(DATASET ENTRIES Opens)

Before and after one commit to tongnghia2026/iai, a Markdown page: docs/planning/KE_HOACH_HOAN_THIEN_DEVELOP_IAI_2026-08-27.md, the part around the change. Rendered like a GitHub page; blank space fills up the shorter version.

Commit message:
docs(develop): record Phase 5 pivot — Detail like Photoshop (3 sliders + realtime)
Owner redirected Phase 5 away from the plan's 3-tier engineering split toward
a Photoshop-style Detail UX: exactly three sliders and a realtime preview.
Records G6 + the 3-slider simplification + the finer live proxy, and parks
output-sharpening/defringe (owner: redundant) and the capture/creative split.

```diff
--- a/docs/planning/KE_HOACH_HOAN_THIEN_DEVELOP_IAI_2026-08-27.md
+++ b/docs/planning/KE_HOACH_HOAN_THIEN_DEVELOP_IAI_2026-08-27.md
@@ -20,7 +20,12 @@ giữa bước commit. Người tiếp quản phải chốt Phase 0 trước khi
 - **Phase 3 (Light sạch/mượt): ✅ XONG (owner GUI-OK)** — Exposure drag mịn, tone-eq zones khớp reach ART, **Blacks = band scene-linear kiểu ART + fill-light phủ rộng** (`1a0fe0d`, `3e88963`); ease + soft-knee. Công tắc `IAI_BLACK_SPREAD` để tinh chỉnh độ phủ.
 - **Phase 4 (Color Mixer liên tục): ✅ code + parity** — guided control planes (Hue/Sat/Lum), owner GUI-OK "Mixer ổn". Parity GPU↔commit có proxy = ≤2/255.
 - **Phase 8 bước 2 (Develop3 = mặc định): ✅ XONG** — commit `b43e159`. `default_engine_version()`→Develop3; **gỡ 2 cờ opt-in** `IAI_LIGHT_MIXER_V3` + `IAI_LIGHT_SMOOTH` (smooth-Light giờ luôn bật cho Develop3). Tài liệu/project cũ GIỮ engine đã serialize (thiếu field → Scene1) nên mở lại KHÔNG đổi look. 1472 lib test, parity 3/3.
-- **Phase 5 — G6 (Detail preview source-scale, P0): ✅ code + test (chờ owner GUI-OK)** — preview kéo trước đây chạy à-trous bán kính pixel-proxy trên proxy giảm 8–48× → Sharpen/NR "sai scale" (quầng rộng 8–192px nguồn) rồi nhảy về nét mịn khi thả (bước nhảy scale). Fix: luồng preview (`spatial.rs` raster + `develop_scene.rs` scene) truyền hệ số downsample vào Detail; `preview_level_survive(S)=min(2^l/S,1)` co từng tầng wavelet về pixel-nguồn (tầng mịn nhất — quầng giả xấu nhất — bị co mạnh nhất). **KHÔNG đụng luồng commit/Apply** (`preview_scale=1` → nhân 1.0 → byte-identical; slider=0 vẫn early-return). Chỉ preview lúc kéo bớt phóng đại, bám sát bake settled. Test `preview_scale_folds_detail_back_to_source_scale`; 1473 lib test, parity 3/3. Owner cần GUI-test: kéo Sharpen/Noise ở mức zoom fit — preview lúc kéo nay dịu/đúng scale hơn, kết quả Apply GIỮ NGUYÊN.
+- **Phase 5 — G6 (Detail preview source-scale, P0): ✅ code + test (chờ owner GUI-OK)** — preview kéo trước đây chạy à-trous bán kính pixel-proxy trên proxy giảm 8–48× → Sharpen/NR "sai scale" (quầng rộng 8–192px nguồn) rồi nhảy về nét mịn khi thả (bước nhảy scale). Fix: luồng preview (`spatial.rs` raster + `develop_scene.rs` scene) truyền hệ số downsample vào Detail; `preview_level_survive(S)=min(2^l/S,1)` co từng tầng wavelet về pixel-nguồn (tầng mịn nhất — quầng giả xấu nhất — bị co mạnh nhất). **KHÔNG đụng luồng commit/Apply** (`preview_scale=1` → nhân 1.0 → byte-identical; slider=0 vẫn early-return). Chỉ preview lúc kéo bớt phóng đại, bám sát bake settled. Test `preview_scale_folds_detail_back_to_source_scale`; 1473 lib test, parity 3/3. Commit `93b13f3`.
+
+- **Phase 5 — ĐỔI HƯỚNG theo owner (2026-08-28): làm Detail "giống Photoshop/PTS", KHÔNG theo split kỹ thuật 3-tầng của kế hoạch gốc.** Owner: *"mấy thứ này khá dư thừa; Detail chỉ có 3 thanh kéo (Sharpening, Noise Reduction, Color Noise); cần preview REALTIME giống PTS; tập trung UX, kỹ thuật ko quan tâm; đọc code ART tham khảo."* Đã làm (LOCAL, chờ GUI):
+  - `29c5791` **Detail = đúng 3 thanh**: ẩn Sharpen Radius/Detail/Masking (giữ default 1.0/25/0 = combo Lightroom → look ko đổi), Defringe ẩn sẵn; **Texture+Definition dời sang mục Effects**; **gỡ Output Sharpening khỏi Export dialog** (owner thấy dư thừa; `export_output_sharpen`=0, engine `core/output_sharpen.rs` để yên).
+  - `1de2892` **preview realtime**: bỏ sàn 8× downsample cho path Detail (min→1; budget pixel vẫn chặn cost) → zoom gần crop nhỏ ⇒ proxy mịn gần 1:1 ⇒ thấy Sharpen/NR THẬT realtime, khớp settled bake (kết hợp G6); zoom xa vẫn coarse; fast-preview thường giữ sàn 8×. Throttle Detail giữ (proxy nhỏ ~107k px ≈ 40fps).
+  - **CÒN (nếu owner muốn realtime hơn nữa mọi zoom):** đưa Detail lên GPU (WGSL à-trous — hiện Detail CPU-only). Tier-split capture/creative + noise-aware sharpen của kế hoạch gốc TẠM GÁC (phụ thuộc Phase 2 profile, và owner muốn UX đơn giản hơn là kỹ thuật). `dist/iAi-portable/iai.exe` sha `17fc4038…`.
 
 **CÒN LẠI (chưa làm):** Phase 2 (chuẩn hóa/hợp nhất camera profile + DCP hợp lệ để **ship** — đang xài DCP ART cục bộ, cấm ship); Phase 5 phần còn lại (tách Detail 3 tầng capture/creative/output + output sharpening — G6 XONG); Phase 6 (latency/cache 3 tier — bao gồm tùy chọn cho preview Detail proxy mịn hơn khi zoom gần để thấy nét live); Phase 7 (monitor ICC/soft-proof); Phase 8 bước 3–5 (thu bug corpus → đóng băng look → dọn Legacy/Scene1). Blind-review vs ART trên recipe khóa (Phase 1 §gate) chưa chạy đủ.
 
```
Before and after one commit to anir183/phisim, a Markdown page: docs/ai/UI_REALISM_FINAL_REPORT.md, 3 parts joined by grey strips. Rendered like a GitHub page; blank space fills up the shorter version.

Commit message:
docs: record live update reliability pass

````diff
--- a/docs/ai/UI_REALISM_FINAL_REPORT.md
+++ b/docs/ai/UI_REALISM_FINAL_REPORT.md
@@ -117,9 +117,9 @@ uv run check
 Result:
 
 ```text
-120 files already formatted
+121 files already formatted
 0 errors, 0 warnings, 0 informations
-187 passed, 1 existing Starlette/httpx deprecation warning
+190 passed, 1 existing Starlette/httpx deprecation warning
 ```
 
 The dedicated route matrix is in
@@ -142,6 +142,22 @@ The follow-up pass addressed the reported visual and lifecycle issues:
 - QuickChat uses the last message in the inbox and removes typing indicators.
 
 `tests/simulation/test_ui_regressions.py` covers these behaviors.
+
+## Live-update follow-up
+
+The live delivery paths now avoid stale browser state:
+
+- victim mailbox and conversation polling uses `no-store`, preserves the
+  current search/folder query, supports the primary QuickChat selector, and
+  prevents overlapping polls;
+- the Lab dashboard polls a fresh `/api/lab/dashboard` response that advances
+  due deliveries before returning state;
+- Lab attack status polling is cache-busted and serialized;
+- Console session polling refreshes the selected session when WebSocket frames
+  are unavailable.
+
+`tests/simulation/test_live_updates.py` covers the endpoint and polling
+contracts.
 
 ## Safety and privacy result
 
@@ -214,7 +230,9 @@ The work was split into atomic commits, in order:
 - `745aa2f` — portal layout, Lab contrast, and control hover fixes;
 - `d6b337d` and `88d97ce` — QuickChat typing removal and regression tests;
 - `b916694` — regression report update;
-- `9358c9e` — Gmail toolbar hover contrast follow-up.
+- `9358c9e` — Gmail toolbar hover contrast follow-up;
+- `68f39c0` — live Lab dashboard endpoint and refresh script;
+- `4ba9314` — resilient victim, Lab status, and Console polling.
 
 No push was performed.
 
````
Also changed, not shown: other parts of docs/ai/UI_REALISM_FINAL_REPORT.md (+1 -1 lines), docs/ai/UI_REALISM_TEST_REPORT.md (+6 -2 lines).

(DATASET ENTRIES Closes)

**PROBLEM:** For this listing, copy out every line that includes the word "follow".

**RESULT:**
@@ -142,6 +142,22 @@ The follow-up pass addressed the reported visual and lifecycle issues:
+## Live-update follow-up
-- `9358c9e` — Gmail toolbar hover contrast follow-up.
+- `9358c9e` — Gmail toolbar hover contrast follow-up;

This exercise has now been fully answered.